▶ _EXERCISE INSTRUCTIONS_:
Within the data below, count every line that includes "required" and report the total alone.

▶ _INPUT RECORDS_:
* * *
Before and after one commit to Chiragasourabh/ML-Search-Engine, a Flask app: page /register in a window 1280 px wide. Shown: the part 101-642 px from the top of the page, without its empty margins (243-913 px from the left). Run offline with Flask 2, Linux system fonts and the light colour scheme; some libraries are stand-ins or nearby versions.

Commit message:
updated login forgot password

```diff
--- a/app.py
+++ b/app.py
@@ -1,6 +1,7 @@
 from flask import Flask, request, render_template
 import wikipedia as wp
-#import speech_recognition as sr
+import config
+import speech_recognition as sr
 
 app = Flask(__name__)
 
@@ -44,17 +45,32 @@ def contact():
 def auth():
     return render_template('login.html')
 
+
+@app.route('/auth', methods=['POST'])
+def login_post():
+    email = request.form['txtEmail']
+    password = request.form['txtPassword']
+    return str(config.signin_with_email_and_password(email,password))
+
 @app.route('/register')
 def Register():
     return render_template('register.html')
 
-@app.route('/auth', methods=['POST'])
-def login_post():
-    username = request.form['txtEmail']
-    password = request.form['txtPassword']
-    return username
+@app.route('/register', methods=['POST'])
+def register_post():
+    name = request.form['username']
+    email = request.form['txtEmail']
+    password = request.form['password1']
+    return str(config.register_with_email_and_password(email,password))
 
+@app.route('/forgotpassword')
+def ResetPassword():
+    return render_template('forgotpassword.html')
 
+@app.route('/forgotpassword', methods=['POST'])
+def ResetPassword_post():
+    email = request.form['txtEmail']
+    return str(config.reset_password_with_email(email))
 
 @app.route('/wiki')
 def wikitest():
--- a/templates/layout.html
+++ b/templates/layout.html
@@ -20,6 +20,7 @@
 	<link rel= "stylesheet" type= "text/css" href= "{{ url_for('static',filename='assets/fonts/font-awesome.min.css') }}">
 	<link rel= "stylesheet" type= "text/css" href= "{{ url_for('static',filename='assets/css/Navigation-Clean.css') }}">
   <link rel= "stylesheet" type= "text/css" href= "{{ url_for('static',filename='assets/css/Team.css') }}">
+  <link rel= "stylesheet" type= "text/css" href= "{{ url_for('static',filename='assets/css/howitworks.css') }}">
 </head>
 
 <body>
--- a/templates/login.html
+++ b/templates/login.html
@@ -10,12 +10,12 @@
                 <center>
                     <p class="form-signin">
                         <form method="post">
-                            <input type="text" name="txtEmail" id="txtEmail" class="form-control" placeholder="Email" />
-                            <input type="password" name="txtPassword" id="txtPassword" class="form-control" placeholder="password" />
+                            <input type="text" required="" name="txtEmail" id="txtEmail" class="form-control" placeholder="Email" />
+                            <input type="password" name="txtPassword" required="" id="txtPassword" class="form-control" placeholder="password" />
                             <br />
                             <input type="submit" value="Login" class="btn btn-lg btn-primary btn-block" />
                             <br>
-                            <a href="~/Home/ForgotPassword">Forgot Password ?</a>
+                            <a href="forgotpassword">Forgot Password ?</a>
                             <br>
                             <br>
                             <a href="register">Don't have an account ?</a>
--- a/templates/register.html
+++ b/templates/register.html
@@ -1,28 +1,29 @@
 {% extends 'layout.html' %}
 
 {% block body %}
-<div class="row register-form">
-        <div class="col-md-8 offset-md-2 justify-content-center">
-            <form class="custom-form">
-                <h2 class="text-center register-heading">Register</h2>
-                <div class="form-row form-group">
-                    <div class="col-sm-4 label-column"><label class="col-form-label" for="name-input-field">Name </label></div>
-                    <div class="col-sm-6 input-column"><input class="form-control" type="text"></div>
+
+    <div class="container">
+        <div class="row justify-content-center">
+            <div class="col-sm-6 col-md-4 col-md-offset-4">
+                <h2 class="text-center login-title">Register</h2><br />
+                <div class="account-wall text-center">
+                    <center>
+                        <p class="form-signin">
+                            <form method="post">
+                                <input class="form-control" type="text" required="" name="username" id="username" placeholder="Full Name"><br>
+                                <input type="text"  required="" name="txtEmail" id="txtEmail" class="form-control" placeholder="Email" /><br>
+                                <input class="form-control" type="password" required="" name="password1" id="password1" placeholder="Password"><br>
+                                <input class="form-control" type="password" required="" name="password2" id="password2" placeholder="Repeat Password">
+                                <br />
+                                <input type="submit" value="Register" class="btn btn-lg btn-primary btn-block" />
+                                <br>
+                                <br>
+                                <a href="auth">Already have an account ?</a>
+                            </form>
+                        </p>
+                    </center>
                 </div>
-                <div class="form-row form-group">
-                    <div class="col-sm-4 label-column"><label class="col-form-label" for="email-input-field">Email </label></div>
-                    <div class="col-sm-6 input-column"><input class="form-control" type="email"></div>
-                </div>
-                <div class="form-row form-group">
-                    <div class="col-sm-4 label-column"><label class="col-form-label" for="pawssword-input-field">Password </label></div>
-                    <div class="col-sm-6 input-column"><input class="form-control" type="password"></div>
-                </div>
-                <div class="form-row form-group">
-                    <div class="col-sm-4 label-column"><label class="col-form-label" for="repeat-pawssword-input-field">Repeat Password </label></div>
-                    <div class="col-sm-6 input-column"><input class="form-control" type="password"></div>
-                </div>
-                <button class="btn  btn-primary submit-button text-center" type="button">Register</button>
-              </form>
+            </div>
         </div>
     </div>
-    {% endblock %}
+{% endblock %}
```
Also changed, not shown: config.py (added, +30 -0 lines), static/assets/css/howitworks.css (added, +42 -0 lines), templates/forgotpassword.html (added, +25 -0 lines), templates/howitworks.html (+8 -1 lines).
* * *
▶ _TASK SOLUTION_:
6